The order of the Primary Court was executed on 10.2.2000 and the wall across the doorway was demolished and the store room was handed over to the respondent. This application had been filed on 11.2.2000, the day after the execution of the order of the Primary Court.
The petitioner in his petition has stated that there are exceptional circumstances warranting the exercise of the revisionary jurisdiction of this Court but has not set out what those exceptional circumstances are. The petitioner has stated that the learned High Court Judge has failed to identify the mistakes and errors of the order of the Primary Court but has not explained what those mistakes and errors are. The petitioner has prayed that the order of the High Court be set aside. But as pointed out in the written submissions of the respondent the petitioner has not prayed that the order of the Primary Court be set aside. Instead the petitioner has prayed that the order of the Primary Court be suspended. As pointed out by the respondent's written submissions such an order cannot be
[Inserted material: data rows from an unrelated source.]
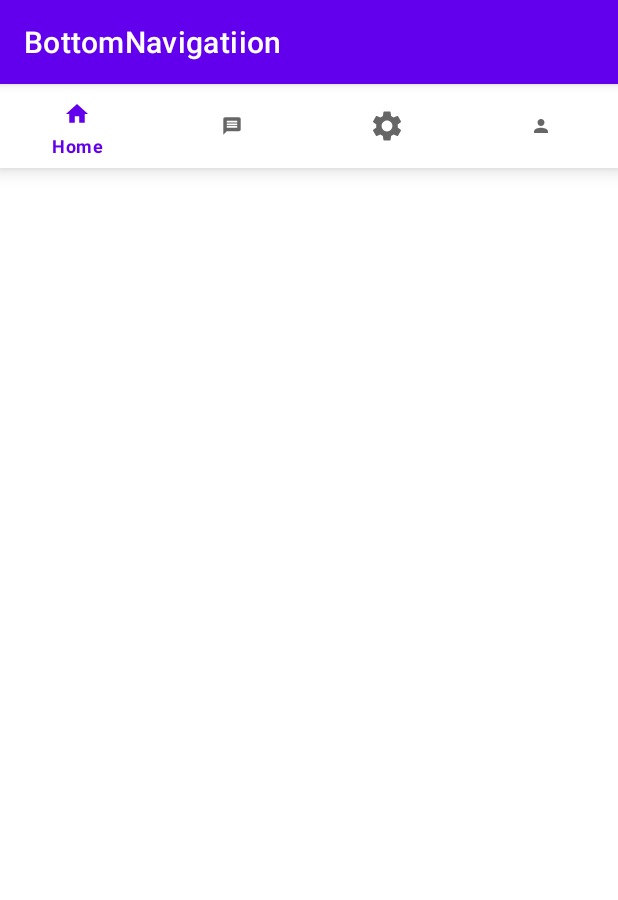
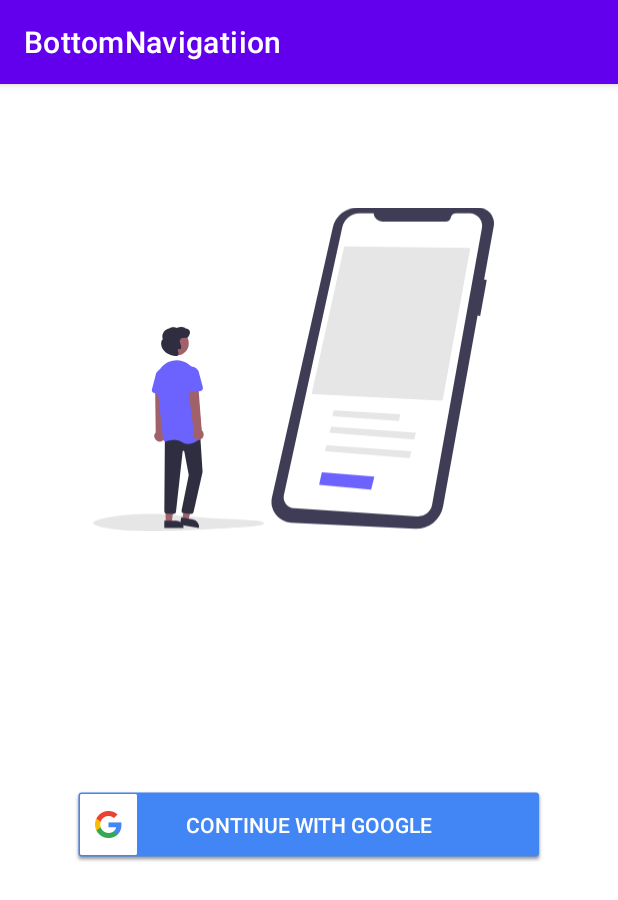
Before and after one commit to TusharAtrish/BottomNav, an Android app: the screen it shows after launch (MainActivity), on a phone screen of 412 x 824 dp. Shown: the top 900 px of the screen. Run offline under Robolectric (Android 15) with nearby library versions, the phone set to English and light mode, and no system bars; our stand-ins replace Firebase (no records; nobody signed in at launch, a user with empty details on screens opened directly), navigation-ui.

Commit message:
Added implementation for bottom navigation

```diff
--- a/app/src/main/java/com/example/bottomnavigatiion/MainActivity.kt
+++ b/app/src/main/java/com/example/bottomnavigatiion/MainActivity.kt
@@ -2,15 +2,63 @@ package com.example.bottomnavigatiion
 
 import androidx.appcompat.app.AppCompatActivity
 import android.os.Bundle
+import android.view.MenuItem
+import android.view.View
+import androidx.navigation.NavController
 import androidx.navigation.findNavController
+import androidx.navigation.fragment.NavHostFragment
 import androidx.navigation.ui.setupWithNavController
+import com.example.bottomnavigatiion.databinding.ActivityMainBinding
 import com.google.android.material.bottomnavigation.BottomNavigationView
+import com.google.android.material.navigation.NavigationBarView
+import com.google.firebase.auth.FirebaseAuth
 
 class MainActivity : AppCompatActivity() {
+
+    private lateinit var binding: ActivityMainBinding
+    private lateinit var navController: NavController
+
     override fun onCreate(savedInstanceState: Bundle?) {
         super.onCreate(savedInstanceState)
-        setContentView(R.layout.activity_main)
+        binding = ActivityMainBinding.inflate(layoutInflater)
+        setContentView(binding.root)
+        initNavController()
+        checkAuth()
+        binding.bottomNavigationView.setOnItemSelectedListener {
+            onItemSelected(it)
+        }
+    }
 
+    private fun initNavController() {
+        val navHostFragment = supportFragmentManager.findFragmentById(R.id.nav_host_fragment) as NavHostFragment
+        navController = navHostFragment.navController
+    }
 
+    private fun checkAuth() {
+        if (FirebaseAuth.getInstance().currentUser == null) {
+            navController.navigate(R.id.signInFragment)
+            binding.bottomNavigationView.visibility = View.GONE
+        } else {
+            navController.navigate(R.id.homeFragment3)
+            binding.bottomNavigationView.visibility = View.VISIBLE
+        }
+    }
+
+    private fun onItemSelected(menuItem: MenuItem): Boolean {
+        when (menuItem.itemId) {
+            R.id.miMessages -> {
+                navController.navigate(R.id.messageFragment)
+            }
+            R.id.miSettings -> {
+                navController.navigate(R.id.settingsFragment)
+            }
+            R.id.miProfile -> {
+                navController.navigate(R.id.profileFragment)
+            }
+            else -> {
+                navController.navigate(R.id.homeFragment3)
+            }
+        }
+        return true
     }
 }
--- a/app/src/main/res/layout/activity_main.xml
+++ b/app/src/main/res/layout/activity_main.xml
@@ -28,6 +28,7 @@
         app:labelVisibilityMode="selected"
         app:layout_constraintEnd_toEndOf="parent"
         app:layout_constraintStart_toStartOf="parent"
+        app:layout_constraintBottom_toBottomOf="parent"
         app:menu="@menu/bottom_menu"
         tools:layout_editor_absoluteY="675dp" />
 
```
Also changed, not shown: app/src/main/res/layout/fragment_home.xml (+0 -10 lines).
granted by way of substantive relief. The wall in question
has already been demolished. Now there is case No 14201/L pending in the
District Court of Ratnapura in respect of the same dispute. It appears that the
only point taken against the order of the learned Primary Court Judge is that he
did not have jurisdiction to order the demolition of the wall erected across the
doorway. The petitioner has relied on the authority of the case of James v
Kannangara (1), a decision of this Court. But as Gunawardana J has observed in
Tudorv Anulawathie (2) there is no point in making an order unless the court has
the power to enforce it.
The only way to restore possession of the store room to the respondent was by demolishing the wall which prevented his effective possession of the storeroom and in these circumstances the learned Primary Court Judge was quite correct and justified in making an order to demolish the wall. The petitioner has not made out a case for the intervention of this Court by way of revision and accordingly the revision application is dismissed with costs fixed at Rs. 5000/-.
BALAPATABENDI J. - I agree